reef·er     –noun 1. a marijuana cigarette 2. running a yacht into a coral reef 3. a short, close-fitting coat or jacket of thick cloth 4. a person who reefs the sails No, this blog entry is not about #1 -- but I got your attention. This entry is about our reefing system and why we selected a single line slab reef vs. in-mast furling mainsail. Before I get into the details and options, let me explain to the non-sailors about reefing. Reefing simply means reducing the sail area (power) of the boat. This is done to prevent too much heeling (potential knock down) of a monohull or to prevent catamarans from, well, flipping over in high winds. I love to sail Hobie catamarans. It's a blast. They are light, fast, and can flip over relatively easily in gusty conditions. This is can be fun on a Hobie, but not so fun on a 9-10 ton yacht in the middle of the ocean. My ‘ pucker factor ’ gets real high even thinking about this happening to our boat. As with most decisions – a lot

Be Careful What You Wish For...
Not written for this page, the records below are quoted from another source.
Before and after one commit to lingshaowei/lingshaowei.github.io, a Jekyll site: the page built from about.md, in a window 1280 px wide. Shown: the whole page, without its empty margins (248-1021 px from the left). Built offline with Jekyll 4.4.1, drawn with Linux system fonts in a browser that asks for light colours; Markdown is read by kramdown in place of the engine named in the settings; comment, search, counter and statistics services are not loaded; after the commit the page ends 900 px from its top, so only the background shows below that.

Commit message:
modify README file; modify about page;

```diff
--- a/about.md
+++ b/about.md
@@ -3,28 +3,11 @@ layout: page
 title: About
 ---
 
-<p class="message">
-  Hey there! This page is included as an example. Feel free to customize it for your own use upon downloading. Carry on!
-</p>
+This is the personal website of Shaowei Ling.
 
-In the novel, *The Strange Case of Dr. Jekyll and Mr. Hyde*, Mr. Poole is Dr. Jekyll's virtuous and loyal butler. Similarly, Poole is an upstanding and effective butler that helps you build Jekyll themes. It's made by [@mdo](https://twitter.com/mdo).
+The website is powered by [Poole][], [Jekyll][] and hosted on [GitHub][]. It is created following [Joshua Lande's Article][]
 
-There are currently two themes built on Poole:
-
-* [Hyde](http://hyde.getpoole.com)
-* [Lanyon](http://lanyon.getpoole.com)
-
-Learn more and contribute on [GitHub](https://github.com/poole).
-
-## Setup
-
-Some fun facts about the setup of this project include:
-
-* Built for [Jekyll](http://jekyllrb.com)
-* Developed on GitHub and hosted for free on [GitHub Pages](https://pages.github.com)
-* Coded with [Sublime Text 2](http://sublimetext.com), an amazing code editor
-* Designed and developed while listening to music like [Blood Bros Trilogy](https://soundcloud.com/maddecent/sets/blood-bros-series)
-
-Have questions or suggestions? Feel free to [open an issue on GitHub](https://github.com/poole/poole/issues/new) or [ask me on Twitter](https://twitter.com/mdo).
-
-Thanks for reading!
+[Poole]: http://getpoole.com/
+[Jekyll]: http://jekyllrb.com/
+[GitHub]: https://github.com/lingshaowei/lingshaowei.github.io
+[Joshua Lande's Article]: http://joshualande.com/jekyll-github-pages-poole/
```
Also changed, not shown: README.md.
After a wonderful weekend of camping out in the middle of nowhere, yesterday was our first day at home with Dad.  Years of me saying to Mark, "I wish you weren't gone so much" and "Are you home at all this week?" suddenly came to a screeching halt.  While I was tackling the camping laundry, Mark was pacing a bit.  Yes, pacing.  In his office to check his email, back into the kitchen, in his office, back in the kitchen.  (I really am trying to fight the urge to say MY kitchen right now - you women know what I mean by that)  The kids are napping, I am doing my thing, and I am watching my dear husband pace, not quite sure what to do with himself.  It is painful. Since we got married, Mark has always traveled A LOT.  And he has never gone more than a week without his cell phone and laptop within arms reach - just in case.   His work has been his identity in many ways.  It has provided purpose, meaning, and direction to his days, and he is brilliant at what he doe